Tom Cotton Just Made the Strongest Argument for the Iran Nuclear Deal

WASHINGTON, DC - MARCH 18:  Sen. Tom Cotton (R-AK) looks at his papers during a Senate Armed Services Committee hearing on Ca
WASHINGTON, DC - MARCH 18: Sen. Tom Cotton (R-AK) looks at his papers during a Senate Armed Services Committee hearing on Capitol Hill March 18, 2015 in Washington, DC. The committee was hearing testimony on President Obamas Defense Authorization Request for FY2016 for the Department of the Army and the Department of the Air Force. (Photo by Mark Wilson/Getty Images)
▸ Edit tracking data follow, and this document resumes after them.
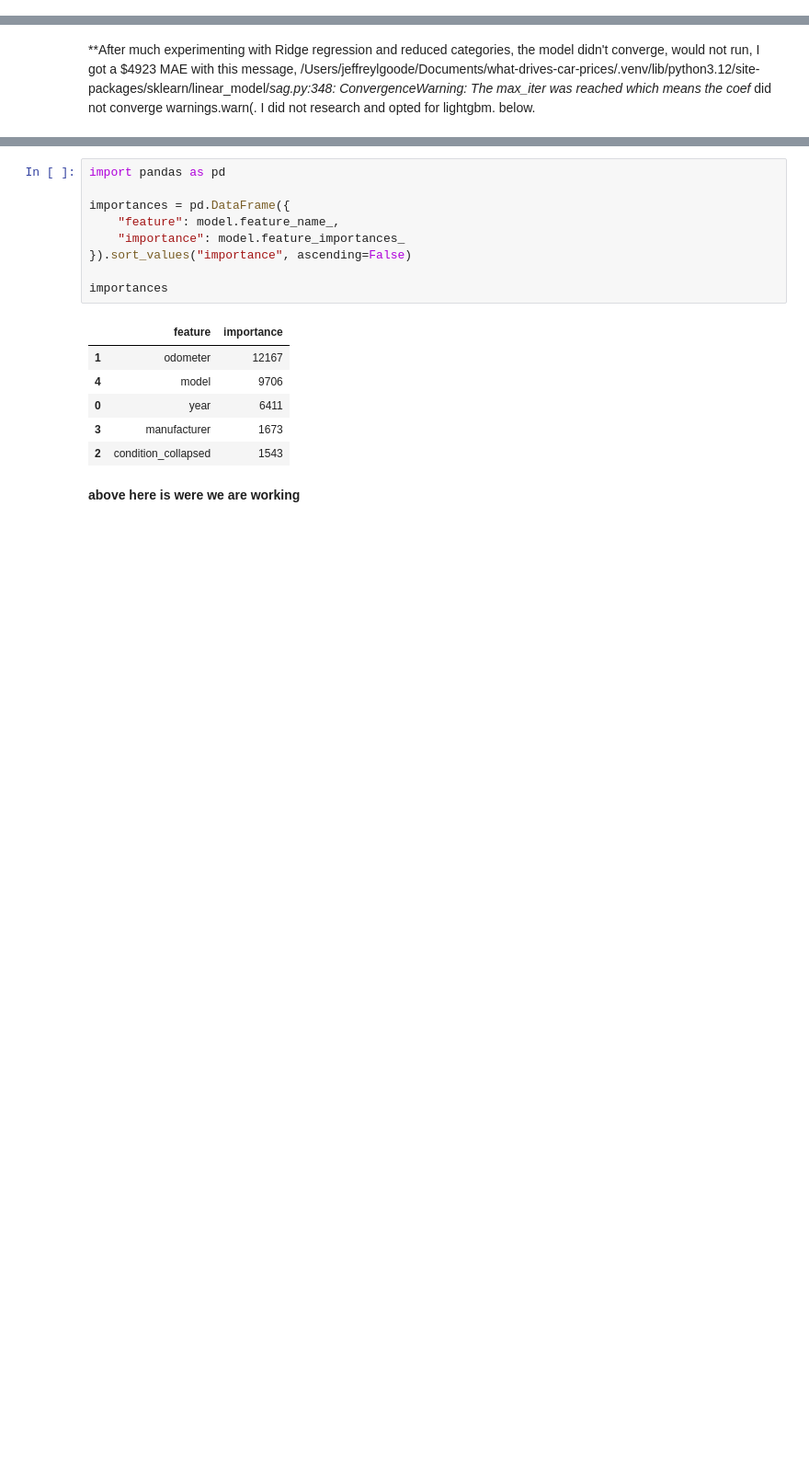
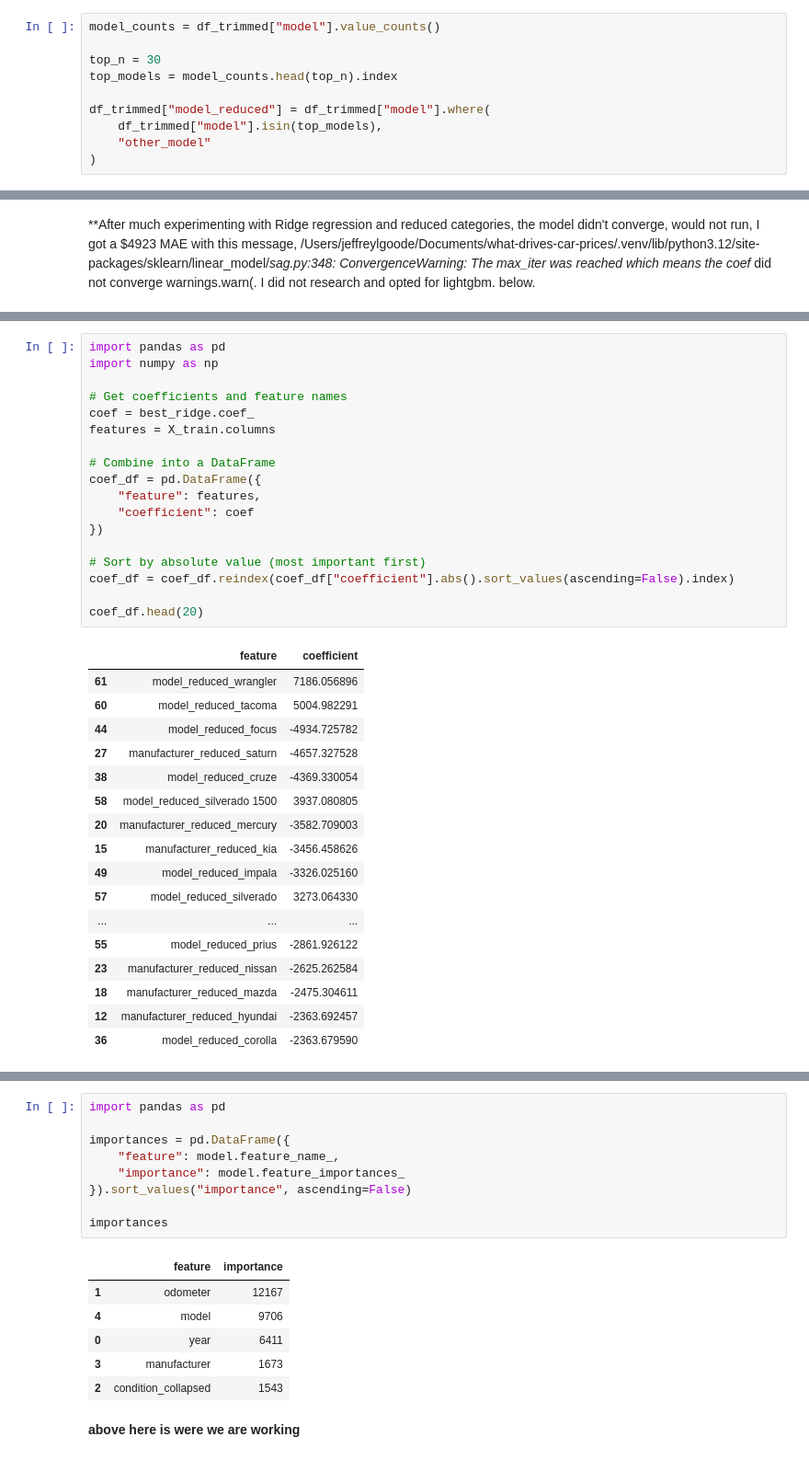
Before and after one commit to jeffreylgoode/what-drives-car-prices, a Jupyter notebook: notebooks/car_price_analysis.ipynb, the cells around one changed output, grey strips where cells are left out. Shown at 92% size. Saved outputs shown, nothing was run; the diff lists cells and outputs as text; blank space fills up the shorter version.

```diff
--- a/notebooks/car_price_analysis.ipynb
+++ b/notebooks/car_price_analysis.ipynb
@@ -1512,0 +1573,10 @@ KeyboardInterrupt:
+# %%
+model_counts = df_trimmed["model"].value_counts()
+
+top_n = 30
+top_models = model_counts.head(top_n).index
+
+df_trimmed["model_reduced"] = df_trimmed["model"].where(
+    df_trimmed["model"].isin(top_models),
+    "other_model"
+)
@@ -1515,0 +1681,36 @@ KeyboardInterrupt:
+# %%
+import pandas as pd
+import numpy as np
+
+# Get coefficients and feature names
+coef = best_ridge.coef_
+features = X_train.columns
+
+# Combine into a DataFrame
+coef_df = pd.DataFrame({
+    "feature": features,
+    "coefficient": coef
+})
+
+# Sort by absolute value (most important first)
+coef_df = coef_df.reindex(coef_df["coefficient"].abs().sort_values(ascending=False).index)
+
+coef_df.head(20)
+# %% [output]
+|  | feature | coefficient |
+| 61 | model_reduced_wrangler | 7186.056896 |
+| 60 | model_reduced_tacoma | 5004.982291 |
+| 44 | model_reduced_focus | -4934.725782 |
+| 27 | manufacturer_reduced_saturn | -4657.327528 |
+| 38 | model_reduced_cruze | -4369.330054 |
+| 58 | model_reduced_silverado 1500 | 3937.080805 |
+| 20 | manufacturer_reduced_mercury | -3582.709003 |
+| 15 | manufacturer_reduced_kia | -3456.458626 |
+| 49 | model_reduced_impala | -3326.025160 |
+| 57 | model_reduced_silverado | 3273.064330 |
+| ... | ... | ... |
+| 55 | model_reduced_prius | -2861.926122 |
+| 23 | manufacturer_reduced_nissan | -2625.262584 |
+| 18 | manufacturer_reduced_mazda | -2475.304611 |
+| 12 | manufacturer_reduced_hyundai | -2363.692457 |
+| 36 | model_reduced_corolla | -2363.679590 |
```
Also changed, not shown: parts of 12 cells of this notebook, 1 other file.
Senator Tom Cotton (R-AR) asserted that the United States could destroy Iran's nuclear infrastructure in a several day bombing campaign.

Well, if that is true, then why should he get lathered over the Iran Nuclear Agreement Framework? With the agreement, we have inspectors on the ground, centrifuge limitations in place, and uranium enrichment capped. Without the agreement, we have none of those.

And, with or without the agreement, if Iran cheats, we can destroy their infrastructure with a few days of bombing, according to Cotton.

If Cotton is right, then the risks associated with the Iran Nuclear Deal have largely vanished. The Iran Nuclear deal includes degrading its current enriched uranium, reducing the number and quality of its centrifuges, converting the underground facility to medical isotope production... and inspections. With no deal, we get none of these.

The risk, of course, is that Iran will cheat and "breakout" to develop a bomb within a year or less. But, with the deal in place, we are far more likely to know about it in advance.

With inspectors in place, and then kicked out, we knew in advance that North Korea was developing a bomb. North Korea had thrown out the inspectors, broken the lock on their storage facility for spent reactor spent rods and moved them to their reprocessing plant to produce plutonium.

The Bush/Cheney Administration simply did nothing about it. But, we knew.

Similarly, the Iran Framework Agreement poses far less risk than no deal at all. We are more likely to know of Iran's progress toward a bomb and Cotton says we can knock it all out in several days of bombing.

Cotton needs to explain how, with the firepower he says we have, the Framework Agreement with Iran is a risk.